Terri Houldieson is technically a temp. At Ford, she’s what’s known as a long-term supplemental employee. But she’ll still get a piece of the company’s $6.6 billion profit from last year. Ford says workers like Houldieson will receive, on average, about $2,000 each, depending on how much they worked in 2010. That’s compared to an average payment of $5,000 for regular employees – the most from Ford in a decade.
Houldieson is 25. She works as a left side seatbelt installer at Ford’s Chicago Assembly Plant. Chatting on her break, she said it was great to be recognized.
“We’ve all put work in and it just shows they respect us too. Kind of like a pat on the back.”
Ford employs a couple thousand long term temps. Many of them work at the assembly plant in Chicago and another in the Twin Cities, which Ford plans to close.
Terri Houldieson has only worked at the Chicago plant since October, so she doesn’t know how much she’ll get. But she hopes it’s enough to buy new clothes for her boys, and maybe some expensive shoes to protect her feet during those long hours on the floor.
GM has yet to release the terms of its expected profit sharing. Chrysler announced it would give its workers a “performance award” of about $750. The company isn’t calling this profit sharing because there aren’t actually any profits yet.
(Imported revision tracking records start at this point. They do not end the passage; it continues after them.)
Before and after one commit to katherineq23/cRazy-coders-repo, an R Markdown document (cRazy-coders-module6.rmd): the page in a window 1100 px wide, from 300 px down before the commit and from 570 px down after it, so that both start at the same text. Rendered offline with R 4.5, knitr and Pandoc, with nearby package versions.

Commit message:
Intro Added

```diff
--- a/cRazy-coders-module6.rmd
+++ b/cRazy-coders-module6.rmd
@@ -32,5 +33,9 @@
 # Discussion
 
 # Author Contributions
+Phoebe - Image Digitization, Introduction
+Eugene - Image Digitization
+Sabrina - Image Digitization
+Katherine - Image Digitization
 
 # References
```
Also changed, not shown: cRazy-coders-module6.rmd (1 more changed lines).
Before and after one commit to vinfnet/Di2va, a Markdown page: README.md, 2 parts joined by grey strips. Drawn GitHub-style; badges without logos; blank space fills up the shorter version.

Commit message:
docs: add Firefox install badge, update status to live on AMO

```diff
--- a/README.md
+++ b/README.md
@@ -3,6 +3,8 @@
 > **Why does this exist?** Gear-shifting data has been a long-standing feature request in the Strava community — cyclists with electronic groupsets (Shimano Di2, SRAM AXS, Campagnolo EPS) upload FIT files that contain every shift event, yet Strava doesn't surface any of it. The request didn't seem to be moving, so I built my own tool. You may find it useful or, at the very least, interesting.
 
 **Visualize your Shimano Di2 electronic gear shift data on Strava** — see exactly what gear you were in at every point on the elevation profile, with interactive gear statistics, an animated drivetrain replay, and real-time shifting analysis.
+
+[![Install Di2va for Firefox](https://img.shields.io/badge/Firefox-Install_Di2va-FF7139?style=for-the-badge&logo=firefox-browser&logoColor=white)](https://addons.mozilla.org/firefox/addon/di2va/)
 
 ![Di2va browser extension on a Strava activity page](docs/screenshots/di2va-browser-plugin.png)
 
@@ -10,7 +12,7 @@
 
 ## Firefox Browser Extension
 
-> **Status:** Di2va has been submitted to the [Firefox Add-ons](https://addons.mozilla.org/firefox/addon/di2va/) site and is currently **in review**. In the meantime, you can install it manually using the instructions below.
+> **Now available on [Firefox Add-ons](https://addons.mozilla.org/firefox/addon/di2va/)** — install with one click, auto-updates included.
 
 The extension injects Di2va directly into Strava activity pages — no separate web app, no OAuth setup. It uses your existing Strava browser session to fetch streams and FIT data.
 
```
A Chrysler spokesman said that while the company values the contributions of its supplemental staff, the bonus is restricted to regular employees.